We Have No Goddamn Clue How We Feel About Mustard Doughnuts

It's not often a food item leaves us scratching our heads like this.

Saturday, August 6, is National Mustard Day. This year, popular condiment brand French's has paired up with New York bakery Dough Doughnuts to release a yellow-mustard-iced doughnut with a cake crumble topping. You'll be able to score a free box of two mustard doughnuts on Dough's website starting at 9 a.m. Eastern on August 6 (available for national shipping), but you'll need to move fast, since promotions like this run out within minutes. New York City residents will also be able to get a free doughnut in person at all six Dough locations on Saturday. If you're skeptical that such a product could be worth eating, you came to the right place.

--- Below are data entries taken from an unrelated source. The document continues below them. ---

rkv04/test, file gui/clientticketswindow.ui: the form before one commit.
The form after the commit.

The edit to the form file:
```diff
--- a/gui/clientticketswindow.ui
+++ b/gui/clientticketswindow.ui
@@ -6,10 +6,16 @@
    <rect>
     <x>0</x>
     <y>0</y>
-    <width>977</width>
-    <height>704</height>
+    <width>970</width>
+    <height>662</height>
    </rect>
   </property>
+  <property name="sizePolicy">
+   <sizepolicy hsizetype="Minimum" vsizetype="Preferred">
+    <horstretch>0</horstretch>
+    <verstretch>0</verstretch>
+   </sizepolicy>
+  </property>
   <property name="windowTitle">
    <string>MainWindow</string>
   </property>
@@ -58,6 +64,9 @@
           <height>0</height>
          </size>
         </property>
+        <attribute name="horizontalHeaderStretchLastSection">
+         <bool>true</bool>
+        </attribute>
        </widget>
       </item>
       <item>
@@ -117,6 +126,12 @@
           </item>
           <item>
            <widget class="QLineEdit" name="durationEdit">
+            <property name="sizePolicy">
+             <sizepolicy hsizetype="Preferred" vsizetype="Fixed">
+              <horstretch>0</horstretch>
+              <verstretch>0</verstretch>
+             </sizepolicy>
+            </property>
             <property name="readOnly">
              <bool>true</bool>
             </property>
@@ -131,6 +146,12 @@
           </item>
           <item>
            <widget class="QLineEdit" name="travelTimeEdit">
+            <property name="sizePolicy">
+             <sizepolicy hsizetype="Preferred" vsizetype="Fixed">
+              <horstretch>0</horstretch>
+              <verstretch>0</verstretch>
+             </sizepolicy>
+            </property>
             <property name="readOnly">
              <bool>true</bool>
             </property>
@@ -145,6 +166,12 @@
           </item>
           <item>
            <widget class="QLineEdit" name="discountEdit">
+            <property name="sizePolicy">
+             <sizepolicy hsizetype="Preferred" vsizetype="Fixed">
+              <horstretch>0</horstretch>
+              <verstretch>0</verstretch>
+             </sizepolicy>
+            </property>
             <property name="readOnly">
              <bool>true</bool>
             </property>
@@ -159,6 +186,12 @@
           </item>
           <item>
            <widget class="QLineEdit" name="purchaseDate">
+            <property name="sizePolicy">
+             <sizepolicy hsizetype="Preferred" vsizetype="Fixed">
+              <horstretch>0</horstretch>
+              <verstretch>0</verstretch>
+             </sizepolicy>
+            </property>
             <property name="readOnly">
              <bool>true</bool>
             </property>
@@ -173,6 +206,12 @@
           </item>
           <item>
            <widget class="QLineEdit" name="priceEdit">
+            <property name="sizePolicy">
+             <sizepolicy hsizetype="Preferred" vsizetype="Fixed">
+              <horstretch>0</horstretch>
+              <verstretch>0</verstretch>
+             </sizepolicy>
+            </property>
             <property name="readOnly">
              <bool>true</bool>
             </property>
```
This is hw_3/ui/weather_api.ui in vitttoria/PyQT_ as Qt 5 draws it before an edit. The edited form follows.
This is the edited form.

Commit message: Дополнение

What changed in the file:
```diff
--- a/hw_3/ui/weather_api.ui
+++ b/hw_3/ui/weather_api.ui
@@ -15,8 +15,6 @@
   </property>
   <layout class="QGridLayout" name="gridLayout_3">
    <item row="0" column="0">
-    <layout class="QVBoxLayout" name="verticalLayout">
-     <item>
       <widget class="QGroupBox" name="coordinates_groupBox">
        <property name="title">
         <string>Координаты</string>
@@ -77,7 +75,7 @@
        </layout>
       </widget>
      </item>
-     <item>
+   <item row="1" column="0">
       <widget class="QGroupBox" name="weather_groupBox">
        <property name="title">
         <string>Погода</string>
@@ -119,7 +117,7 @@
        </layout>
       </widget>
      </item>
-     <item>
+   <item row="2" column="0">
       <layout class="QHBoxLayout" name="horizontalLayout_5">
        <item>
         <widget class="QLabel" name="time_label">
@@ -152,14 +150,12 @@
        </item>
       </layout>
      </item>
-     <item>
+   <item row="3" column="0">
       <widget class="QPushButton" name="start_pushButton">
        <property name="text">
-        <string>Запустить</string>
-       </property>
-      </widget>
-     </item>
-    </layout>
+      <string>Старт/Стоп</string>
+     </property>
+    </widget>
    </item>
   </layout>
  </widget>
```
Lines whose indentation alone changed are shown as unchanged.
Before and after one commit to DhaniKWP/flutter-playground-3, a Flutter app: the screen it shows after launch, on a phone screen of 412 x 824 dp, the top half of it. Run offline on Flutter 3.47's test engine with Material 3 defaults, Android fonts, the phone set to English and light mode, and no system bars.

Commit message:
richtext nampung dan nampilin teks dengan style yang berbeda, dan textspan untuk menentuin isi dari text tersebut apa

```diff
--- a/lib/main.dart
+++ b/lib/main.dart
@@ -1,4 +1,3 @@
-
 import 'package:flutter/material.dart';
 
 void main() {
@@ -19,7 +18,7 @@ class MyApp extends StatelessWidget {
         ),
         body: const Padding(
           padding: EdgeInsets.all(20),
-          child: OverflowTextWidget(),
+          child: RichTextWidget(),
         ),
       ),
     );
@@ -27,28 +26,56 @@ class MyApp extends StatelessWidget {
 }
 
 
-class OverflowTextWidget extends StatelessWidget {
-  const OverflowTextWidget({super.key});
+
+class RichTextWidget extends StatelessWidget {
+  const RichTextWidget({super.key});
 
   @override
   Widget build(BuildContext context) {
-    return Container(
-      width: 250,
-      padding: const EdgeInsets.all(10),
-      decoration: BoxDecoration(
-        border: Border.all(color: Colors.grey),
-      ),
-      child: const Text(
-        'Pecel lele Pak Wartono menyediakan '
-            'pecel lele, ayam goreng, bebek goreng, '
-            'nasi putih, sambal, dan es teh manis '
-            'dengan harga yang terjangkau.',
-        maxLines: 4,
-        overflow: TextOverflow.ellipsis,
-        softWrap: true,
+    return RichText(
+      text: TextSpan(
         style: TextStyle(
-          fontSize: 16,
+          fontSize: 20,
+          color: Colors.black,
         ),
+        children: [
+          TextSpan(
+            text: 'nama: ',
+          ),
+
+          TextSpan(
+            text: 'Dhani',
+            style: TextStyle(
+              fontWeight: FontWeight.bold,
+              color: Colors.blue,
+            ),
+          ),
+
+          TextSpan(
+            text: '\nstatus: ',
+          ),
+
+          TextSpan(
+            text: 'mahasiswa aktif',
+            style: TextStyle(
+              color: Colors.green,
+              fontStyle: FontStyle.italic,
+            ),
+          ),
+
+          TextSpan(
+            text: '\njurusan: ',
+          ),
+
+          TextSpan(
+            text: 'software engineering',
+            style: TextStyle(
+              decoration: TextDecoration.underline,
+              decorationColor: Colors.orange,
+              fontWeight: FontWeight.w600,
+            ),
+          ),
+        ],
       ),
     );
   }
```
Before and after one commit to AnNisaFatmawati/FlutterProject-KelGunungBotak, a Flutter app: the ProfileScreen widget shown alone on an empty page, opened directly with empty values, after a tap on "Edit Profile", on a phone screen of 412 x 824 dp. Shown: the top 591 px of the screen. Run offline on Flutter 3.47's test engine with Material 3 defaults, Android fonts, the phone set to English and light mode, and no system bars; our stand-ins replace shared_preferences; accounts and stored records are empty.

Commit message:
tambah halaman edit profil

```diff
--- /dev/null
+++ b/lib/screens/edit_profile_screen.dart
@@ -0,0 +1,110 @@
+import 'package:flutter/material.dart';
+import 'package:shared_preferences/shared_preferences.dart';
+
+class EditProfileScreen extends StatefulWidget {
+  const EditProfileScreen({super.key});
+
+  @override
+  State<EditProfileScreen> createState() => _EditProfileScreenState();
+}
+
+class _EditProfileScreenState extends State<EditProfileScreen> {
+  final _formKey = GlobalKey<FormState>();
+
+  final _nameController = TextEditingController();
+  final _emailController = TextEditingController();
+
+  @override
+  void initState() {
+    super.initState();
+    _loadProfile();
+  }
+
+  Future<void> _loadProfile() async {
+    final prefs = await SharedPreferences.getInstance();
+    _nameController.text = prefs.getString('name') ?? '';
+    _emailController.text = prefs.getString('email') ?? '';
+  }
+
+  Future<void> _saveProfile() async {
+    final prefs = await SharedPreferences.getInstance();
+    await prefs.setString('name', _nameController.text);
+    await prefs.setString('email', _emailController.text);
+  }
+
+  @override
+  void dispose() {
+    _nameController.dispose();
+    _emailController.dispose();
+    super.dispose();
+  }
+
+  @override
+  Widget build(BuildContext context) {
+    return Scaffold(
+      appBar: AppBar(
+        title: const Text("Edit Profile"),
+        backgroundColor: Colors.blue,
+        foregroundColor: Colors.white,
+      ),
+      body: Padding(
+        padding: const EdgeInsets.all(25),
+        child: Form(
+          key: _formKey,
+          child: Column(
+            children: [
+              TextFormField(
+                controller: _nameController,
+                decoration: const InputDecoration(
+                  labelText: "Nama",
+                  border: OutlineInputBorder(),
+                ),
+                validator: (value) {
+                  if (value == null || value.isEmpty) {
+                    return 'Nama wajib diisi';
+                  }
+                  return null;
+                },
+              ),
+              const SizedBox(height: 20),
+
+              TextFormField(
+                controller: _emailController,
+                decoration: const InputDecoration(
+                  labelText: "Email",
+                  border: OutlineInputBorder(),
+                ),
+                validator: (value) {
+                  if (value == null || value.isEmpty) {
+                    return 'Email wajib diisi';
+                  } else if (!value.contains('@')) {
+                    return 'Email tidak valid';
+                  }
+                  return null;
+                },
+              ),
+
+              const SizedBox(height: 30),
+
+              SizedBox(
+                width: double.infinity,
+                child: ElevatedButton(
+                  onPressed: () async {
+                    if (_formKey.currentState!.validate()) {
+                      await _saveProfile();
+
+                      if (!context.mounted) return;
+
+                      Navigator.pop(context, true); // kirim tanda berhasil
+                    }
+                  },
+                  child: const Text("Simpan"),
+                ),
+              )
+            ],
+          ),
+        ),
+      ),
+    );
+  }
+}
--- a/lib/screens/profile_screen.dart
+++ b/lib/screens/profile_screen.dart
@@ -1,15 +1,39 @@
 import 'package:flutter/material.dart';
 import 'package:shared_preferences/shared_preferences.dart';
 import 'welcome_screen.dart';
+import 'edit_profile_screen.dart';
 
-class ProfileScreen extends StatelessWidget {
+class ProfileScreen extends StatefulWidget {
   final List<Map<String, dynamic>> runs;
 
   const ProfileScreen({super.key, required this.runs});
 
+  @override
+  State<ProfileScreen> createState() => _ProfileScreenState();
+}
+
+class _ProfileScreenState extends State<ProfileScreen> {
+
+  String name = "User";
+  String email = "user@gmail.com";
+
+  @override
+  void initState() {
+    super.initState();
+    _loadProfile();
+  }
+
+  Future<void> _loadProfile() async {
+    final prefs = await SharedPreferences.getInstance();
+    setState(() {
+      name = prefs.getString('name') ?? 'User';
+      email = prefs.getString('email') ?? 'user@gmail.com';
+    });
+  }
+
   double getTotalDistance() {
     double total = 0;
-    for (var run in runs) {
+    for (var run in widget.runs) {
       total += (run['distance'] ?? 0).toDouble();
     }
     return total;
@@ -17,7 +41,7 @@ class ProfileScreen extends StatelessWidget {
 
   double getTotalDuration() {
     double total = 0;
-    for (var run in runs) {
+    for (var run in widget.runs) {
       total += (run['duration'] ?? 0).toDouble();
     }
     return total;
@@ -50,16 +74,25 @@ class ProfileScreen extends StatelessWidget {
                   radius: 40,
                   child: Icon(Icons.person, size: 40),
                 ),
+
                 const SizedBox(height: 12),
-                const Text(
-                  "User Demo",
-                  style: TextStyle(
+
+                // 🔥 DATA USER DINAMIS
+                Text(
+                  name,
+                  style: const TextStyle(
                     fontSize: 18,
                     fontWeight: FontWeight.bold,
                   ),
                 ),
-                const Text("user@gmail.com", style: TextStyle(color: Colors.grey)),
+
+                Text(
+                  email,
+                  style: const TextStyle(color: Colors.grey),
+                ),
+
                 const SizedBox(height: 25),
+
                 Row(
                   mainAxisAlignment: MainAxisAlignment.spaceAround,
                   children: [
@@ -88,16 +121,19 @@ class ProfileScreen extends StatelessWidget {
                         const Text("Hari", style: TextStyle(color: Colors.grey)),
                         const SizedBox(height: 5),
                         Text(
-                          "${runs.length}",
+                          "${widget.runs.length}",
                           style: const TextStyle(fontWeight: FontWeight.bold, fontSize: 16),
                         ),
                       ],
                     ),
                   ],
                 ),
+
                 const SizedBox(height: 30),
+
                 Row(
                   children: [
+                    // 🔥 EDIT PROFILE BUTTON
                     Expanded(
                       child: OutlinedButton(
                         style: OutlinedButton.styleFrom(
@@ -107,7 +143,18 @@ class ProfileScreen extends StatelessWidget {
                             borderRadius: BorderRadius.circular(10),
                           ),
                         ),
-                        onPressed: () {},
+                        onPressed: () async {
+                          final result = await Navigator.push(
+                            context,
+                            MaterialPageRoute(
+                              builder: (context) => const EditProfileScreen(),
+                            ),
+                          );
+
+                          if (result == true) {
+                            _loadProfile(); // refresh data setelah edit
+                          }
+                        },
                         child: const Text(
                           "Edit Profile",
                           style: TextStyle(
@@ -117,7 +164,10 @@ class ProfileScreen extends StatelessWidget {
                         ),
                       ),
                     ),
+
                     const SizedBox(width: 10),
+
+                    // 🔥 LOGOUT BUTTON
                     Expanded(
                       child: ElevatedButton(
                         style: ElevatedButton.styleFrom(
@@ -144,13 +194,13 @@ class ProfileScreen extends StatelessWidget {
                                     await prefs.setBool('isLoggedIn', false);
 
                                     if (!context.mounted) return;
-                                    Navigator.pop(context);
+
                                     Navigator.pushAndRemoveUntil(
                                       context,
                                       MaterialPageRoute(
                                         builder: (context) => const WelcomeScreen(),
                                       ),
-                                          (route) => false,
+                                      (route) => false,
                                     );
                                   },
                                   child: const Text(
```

French's sent a few mustard doughnuts for The Takeout to try, and everyone at the office approached the pastries with a healthy dose of caution. But not me. I ran into the break room with my arms flailing, ready to tackle this doughnut with reckless abandon.

The doughnut is a cheerful yellow color, and if you didn't know what that color was trying to tell you about its flavor, you'd probably think it was a citrus-based offering. Too bad for you.

The pastry itself was a little thick and bready, but that's not what we were here to judge. We were here for the mustard. And boy, was it present.

Mustard, it should be said, is having a moment. We recently tasted Van Leeuwen's Grey Poupon ice cream, which was sadly a little muted in the Dijon department. After being disappointed by this mustardy dessert, we were looking for a novelty item that wasn't afraid to show its vinegary side. The French's mustard doughnut was certainly unafraid.

The sharp yellow mustard flavor cut straight through the carby doughnut, comprising the dominant flavor of each bite. The icing, however, was somehow still as sweet as the glaze on any doughnut you're familiar with—and this is where things come to a head.

How does the French’s mustard doughnut taste?

I can't for the life of me tell if it was good. I can definitively say that it wasn't actively bad, which is a positive turn of events. But it's not often I become this flabbergasted by anything I've eaten. Usually, it's easy to tell where I fall: I either want more of something or I don't want it at all. In this case, it's like half of me wanted to break off another big chunk, and the other half of me told me to leave the thing alone forever.


My coworker from The Onion tasted a small morsel, and as soon as she began to chew it, her eyes opened really wide. I watched as a range of emotions flashed across her face.

"It tastes like a hot dog doughnut," she said. When I asked if she liked it, she replied, "I wouldn't eat this again." Fair enough.

"I'm... kind of disgusted by that," said another coworker after some thought, filling a glass of water to cleanse his palate.

The Takeout's managing editor Marnie Shure had thoughts on the mustard doughnut, too, and while hers were a bit more excited, they were just as inconclusive as mine.

"It's honestly a little thrilling that they weren't afraid to go for it with the mustard flavor," Shure said. "I'm surprised and impressed that it both smells and tastes like mustard—and that those flavors align with the sweetness of the doughnut somehow. Like, the vinegar flavor makes a turn toward sweet instead of sour."


Some people ended up spitting out their sample, while some people complimented it—but no one was reaching for another helping. Is a food considered "divisive" if even the positive reviews aren't quite sure they're actually positive? I found more questions in my soul than answers, with no firm conclusion. I'll be thinking about this mustard doughnut for a long time. Hopefully everyone else who tastes it is similarly cursed to ponder its existence, on into infinity.